Text Size
Increase text size
Increase text size


Recently, there has been growing concern over mold in the indoor environment. News stories have focused on numerous health concerns reportedly caused by exposure to mold in the home or office. The most common (documented) symptom is an allergic reaction. At this time, there is still much to learn about what other health effects can actually be directly related to mold exposure.


There are no regulatory limits for mold in the home or office environment (federal, state or local). Because of this, air sampling may or may not prove useful. Sample results can vary widely based on a number of variables. Be sure to discuss with your consultant what it is you expect to determine from any sampling activity.

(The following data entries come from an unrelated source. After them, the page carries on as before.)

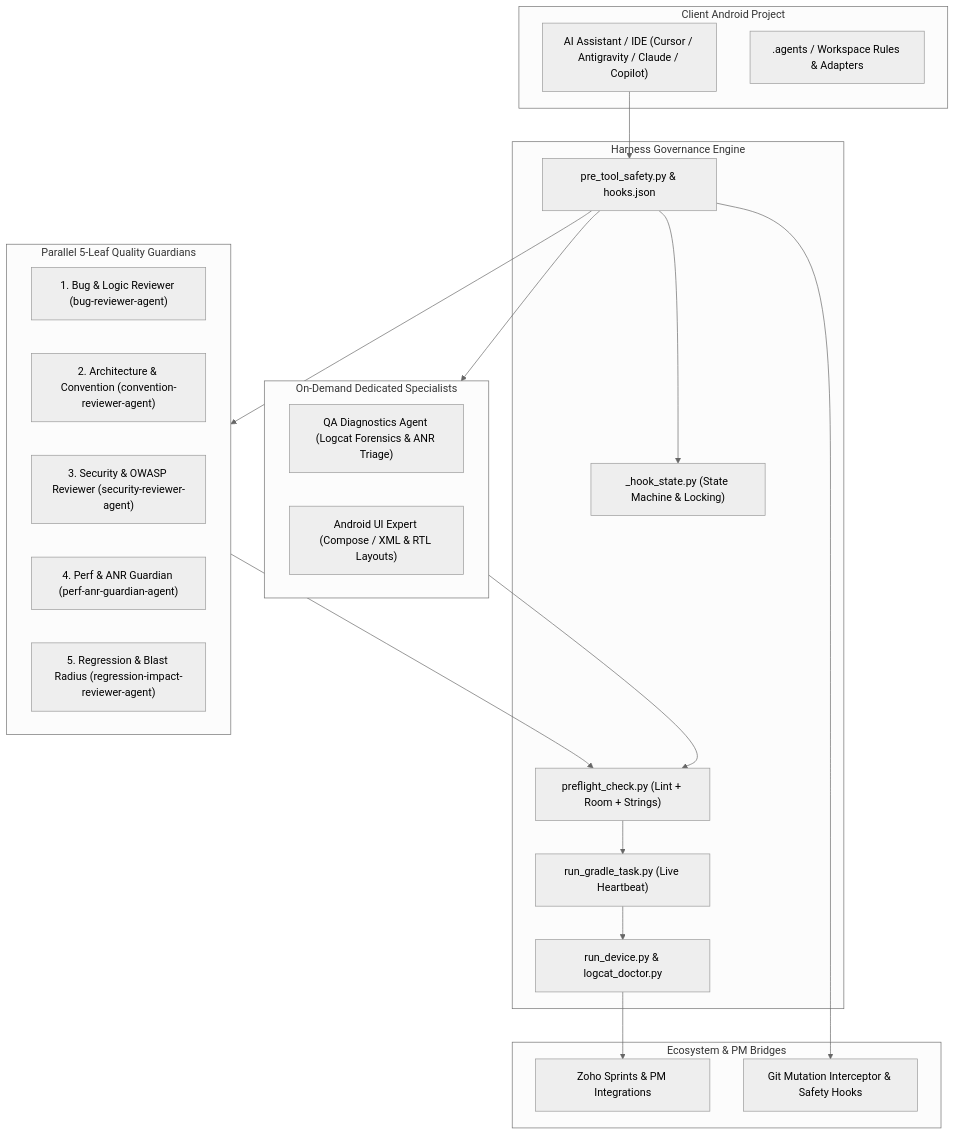
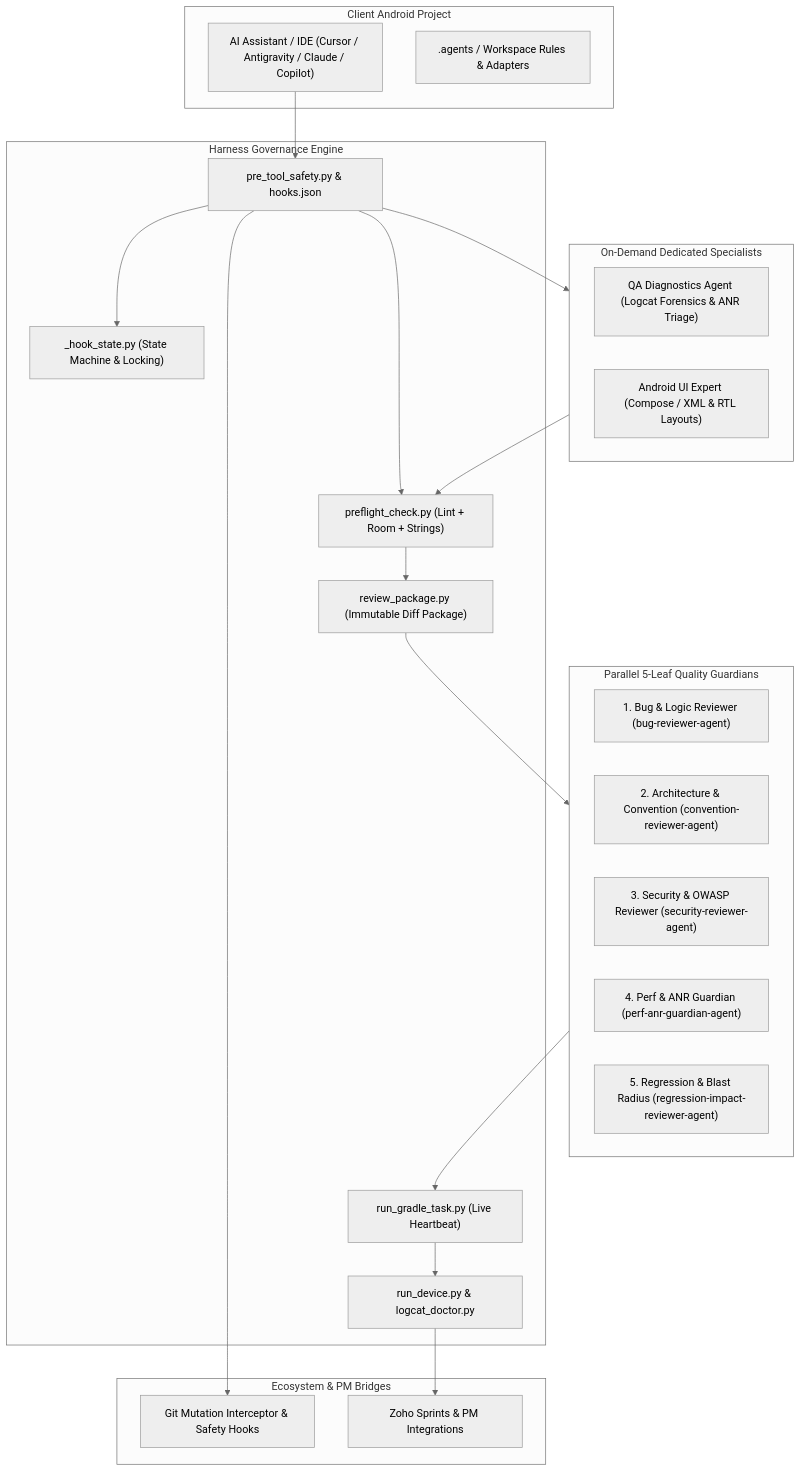
One commit to rabee-elkholy/android-agent-harness changed the first of 2 diagrams in docs/architecture.md. Above: the diagram before and after it, drawn with Mermaid (neutral theme). The commit also changed other lines of this file and 11 other files, not shown here.

````diff
--- a/docs/architecture.md
+++ b/docs/architecture.md
@@ -10,44 +10,46 @@
 ```mermaid
 graph TB
     subgraph Client ["Client Android Project"]
         IDE["AI Assistant / IDE (Cursor / Antigravity / Claude / Copilot)"]
         FS[".agents / Workspace Rules & Adapters"]
     end
 
     subgraph Governance ["Harness Governance Engine"]
         SafetyHooks["pre_tool_safety.py & hooks.json"]
         StateManager["_hook_state.py (State Machine & Locking)"]
         Preflight["preflight_check.py (Lint + Room + Strings)"]
+        ReviewPackage["review_package.py (Immutable Diff Package)"]
         GradleStream["run_gradle_task.py (Live Heartbeat)"]
         DeviceRunner["run_device.py & logcat_doctor.py"]
     end
 
     subgraph Reviewers ["Parallel 5-Leaf Quality Guardians"]
         R1["1. Bug & Logic Reviewer (bug-reviewer-agent)"]
         R2["2. Architecture & Convention (convention-reviewer-agent)"]
         R3["3. Security & OWASP Reviewer (security-reviewer-agent)"]
         R4["4. Perf & ANR Guardian (perf-anr-guardian-agent)"]
         R5["5. Regression & Blast Radius (regression-impact-reviewer-agent)"]
     end
 
     subgraph Specialists ["On-Demand Dedicated Specialists"]
         S1["QA Diagnostics Agent (Logcat Forensics & ANR Triage)"]
         S2["Android UI Expert (Compose / XML & RTL Layouts)"]
     end
 
     subgraph Integrations ["Ecosystem & PM Bridges"]
         ZohoMCP["Zoho Sprints & PM Integrations"]
         GitGuard["Git Mutation Interceptor & Safety Hooks"]
     end
 
     IDE --> SafetyHooks
     SafetyHooks --> StateManager
     SafetyHooks --> GitGuard
-    SafetyHooks --> Reviewers
+    SafetyHooks --> Preflight
     SafetyHooks --> Specialists
-    Reviewers --> Preflight
     Specialists --> Preflight
-    Preflight --> GradleStream
+    Preflight --> ReviewPackage
+    ReviewPackage --> Reviewers
+    Reviewers --> GradleStream
     GradleStream --> DeviceRunner
     DeviceRunner --> ZohoMCP
 ```
````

The best advice is as follows: If you suspect you have a mold problem, look for a source of moisture. Microbials can be found any place. They need a source of moisture and a source of food to grow and multiply. Before successful remediation can take place, the source of moisture must be eliminated or the problem can reoccur.


If you have visible mold, clean it up. Remediation tips can be found at www.epa.gov/iaq/molds. Please be advised, some materials may not be able to be cleaned and may need to be discarded.